■ **Exercise prompt**:
Scan the data, and whenever a line contains "methods", copy it.
BEGIN
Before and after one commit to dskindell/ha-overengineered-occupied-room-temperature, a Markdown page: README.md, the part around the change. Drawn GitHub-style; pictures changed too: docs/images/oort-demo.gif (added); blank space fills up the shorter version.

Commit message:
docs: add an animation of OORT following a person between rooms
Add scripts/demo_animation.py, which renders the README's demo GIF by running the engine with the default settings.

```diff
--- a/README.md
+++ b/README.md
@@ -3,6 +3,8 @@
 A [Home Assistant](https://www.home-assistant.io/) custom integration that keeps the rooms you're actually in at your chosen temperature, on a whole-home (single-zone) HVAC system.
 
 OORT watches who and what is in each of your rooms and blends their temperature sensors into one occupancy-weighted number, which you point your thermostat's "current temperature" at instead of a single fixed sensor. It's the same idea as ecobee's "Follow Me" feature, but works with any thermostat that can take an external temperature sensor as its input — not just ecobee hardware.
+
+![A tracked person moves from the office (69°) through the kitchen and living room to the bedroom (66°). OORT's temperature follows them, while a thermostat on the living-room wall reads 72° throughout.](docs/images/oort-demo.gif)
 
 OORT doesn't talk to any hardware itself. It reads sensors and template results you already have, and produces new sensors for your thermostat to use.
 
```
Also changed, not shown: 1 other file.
END
BEGIN
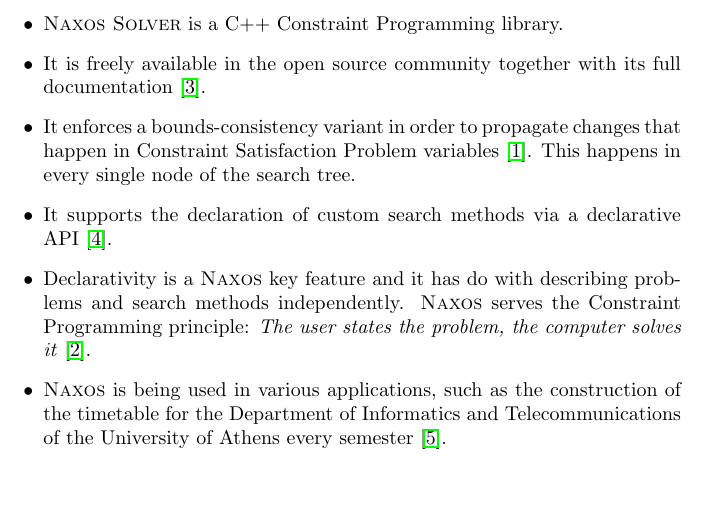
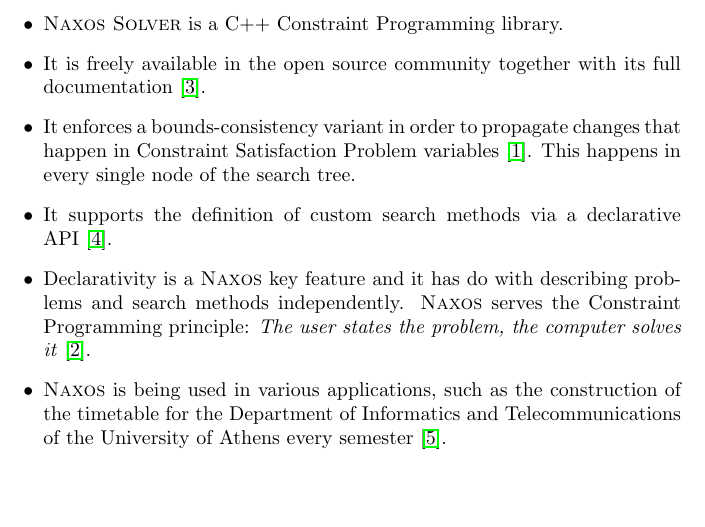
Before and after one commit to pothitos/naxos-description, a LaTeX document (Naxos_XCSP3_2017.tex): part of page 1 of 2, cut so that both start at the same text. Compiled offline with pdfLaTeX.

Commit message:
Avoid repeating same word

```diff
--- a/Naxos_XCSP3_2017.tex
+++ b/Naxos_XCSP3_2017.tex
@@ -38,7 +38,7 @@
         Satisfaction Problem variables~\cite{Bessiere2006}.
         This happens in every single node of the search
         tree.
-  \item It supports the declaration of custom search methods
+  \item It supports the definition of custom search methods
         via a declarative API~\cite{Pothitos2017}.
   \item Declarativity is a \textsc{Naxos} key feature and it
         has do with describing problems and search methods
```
END
BEGIN
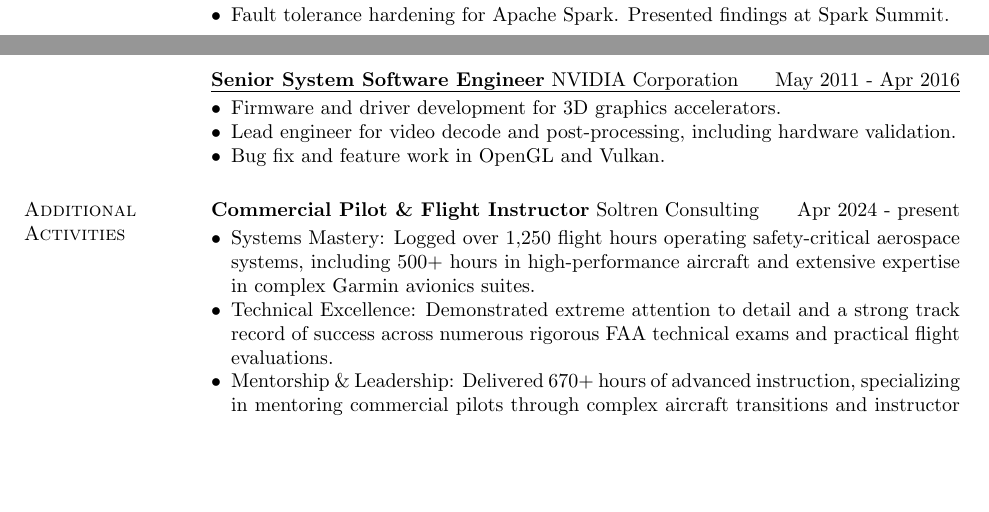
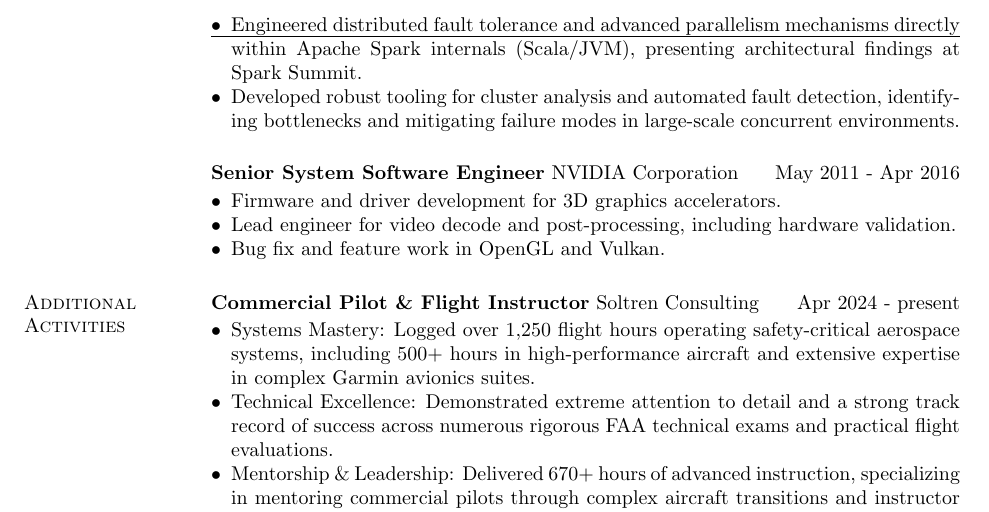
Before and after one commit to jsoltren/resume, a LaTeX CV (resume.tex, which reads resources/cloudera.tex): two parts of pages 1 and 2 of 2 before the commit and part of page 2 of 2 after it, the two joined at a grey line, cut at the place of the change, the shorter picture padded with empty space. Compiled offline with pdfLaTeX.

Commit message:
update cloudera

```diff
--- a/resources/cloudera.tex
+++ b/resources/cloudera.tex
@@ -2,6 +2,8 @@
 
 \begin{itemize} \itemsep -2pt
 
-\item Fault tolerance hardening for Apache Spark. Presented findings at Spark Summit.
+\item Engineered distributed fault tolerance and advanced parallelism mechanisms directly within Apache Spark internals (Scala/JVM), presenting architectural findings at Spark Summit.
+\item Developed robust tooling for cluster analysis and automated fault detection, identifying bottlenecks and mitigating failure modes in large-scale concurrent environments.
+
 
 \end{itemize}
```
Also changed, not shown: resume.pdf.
END
■ **Written solution**:
-  \item It supports the declaration of custom search methods
+  \item It supports the definition of custom search methods
         has do with describing problems and search methods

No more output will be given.